Recorded information below:
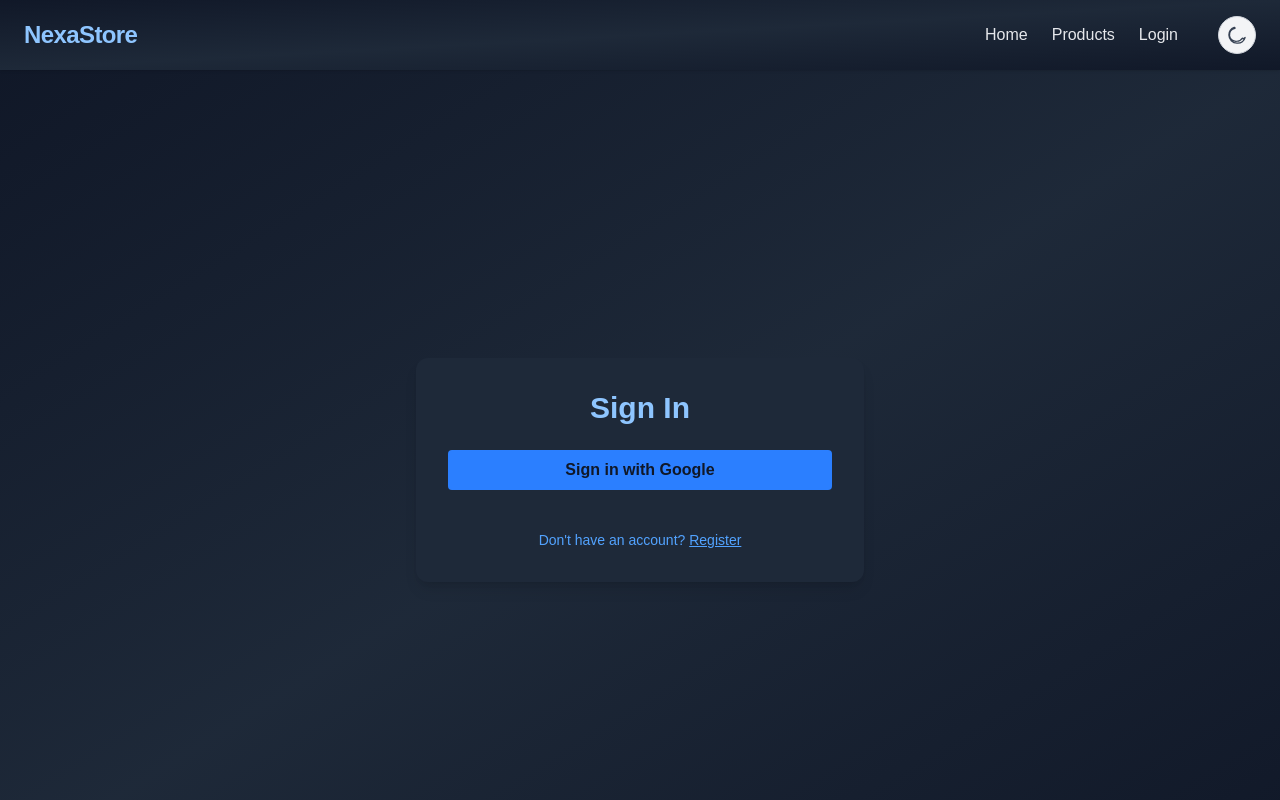
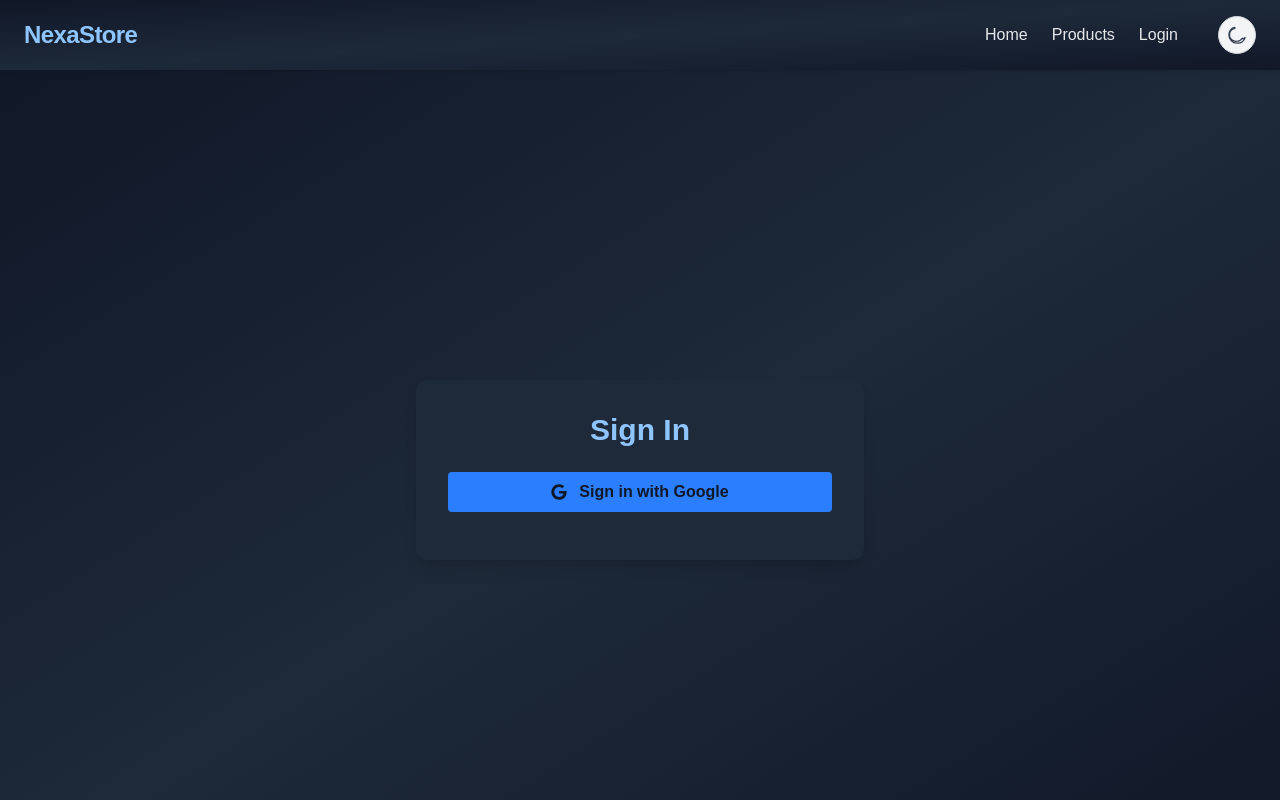
Before and after one commit to shihabuddin-dev/nexaStore, a Next.js app: page /login in a window 1280 px wide. Shown: the top 800 px of the page. Built offline with nearby package versions, Linux system fonts and the light colour scheme; no server answers.

Commit message:
toast added

```diff
--- a/src/app/login/page.jsx
+++ b/src/app/login/page.jsx
@@ -1,22 +1,28 @@
 "use client";
 import { signIn } from "next-auth/react";
-import Link from 'next/link';
+import { useEffect } from "react";
+import { useSearchParams } from "next/navigation";
+import toast from "react-hot-toast";
+import { FaGoogle } from "react-icons/fa";
 
 export default function LoginPage() {
+  const searchParams = useSearchParams();
+  useEffect(() => {
+    if (searchParams.get("login") === "success") {
+      toast.success("Logged in successfully!");
+    }
+  }, [searchParams]);
+
   return (
     <div className="min-h-screen flex flex-col items-center justify-center bg-gradient-to-br from-gray-900 via-gray-800 to-gray-900 text-blue-300 px-4">
       <div className="bg-gray-800 rounded-xl shadow-lg p-8 w-full max-w-md flex flex-col items-center">
         <h1 className="text-3xl font-extrabold mb-6 text-blue-300">Sign In</h1>
         <button
-          onClick={() => signIn("google", { callbackUrl: "/products" })}
-          className="w-full py-2 rounded bg-blue-500 text-gray-900 font-bold hover:bg-blue-400 transition-colors mb-4"
+          onClick={() => signIn("google", { callbackUrl: "/products?login=success" })}
+          className="w-full py-2 rounded bg-blue-500 text-gray-900 font-bold hover:bg-blue-400 transition-colors mb-4 flex justify-center items-center gap-3"
         >
-          Sign in with Google
+         <FaGoogle/> Sign in with Google
         </button>
-        <div className="mt-6 text-sm text-blue-400">
-          Don&apos;t have an account?{' '}
-          <Link href="/register" className="underline hover:text-blue-200">Register</Link>
-        </div>
       </div>
     </div>
   );
--- a/src/components/Navbar.jsx
+++ b/src/components/Navbar.jsx
@@ -5,6 +5,7 @@ import { useState } from 'react';
 import { FiMenu, FiX } from 'react-icons/fi';
 import { useSession, signIn, signOut } from 'next-auth/react';
 import ThemeToggle from './ThemeToggle';
+import toast from 'react-hot-toast';
 
 export default function Navbar() {
   const [menuOpen, setMenuOpen] = useState(false);
@@ -47,7 +48,11 @@ export default function Navbar() {
           )}
           {session && (
             <button
-              onClick={() => { setMenuOpen(false); signOut(); }}
+              onClick={() => {
+                setMenuOpen(false);
+                toast.success('Logged out successfully!');
+                signOut();
+              }}
               className="text-gray-200 hover:text-blue-400 font-medium transition-colors"
             >
               Logout
```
End of Recorded information.
**Task directions**
For each line in the records that contains the word "Logged", make a copy.

**Result of this exercise**
+      toast.success("Logged in successfully!");
+                toast.success('Logged out successfully!');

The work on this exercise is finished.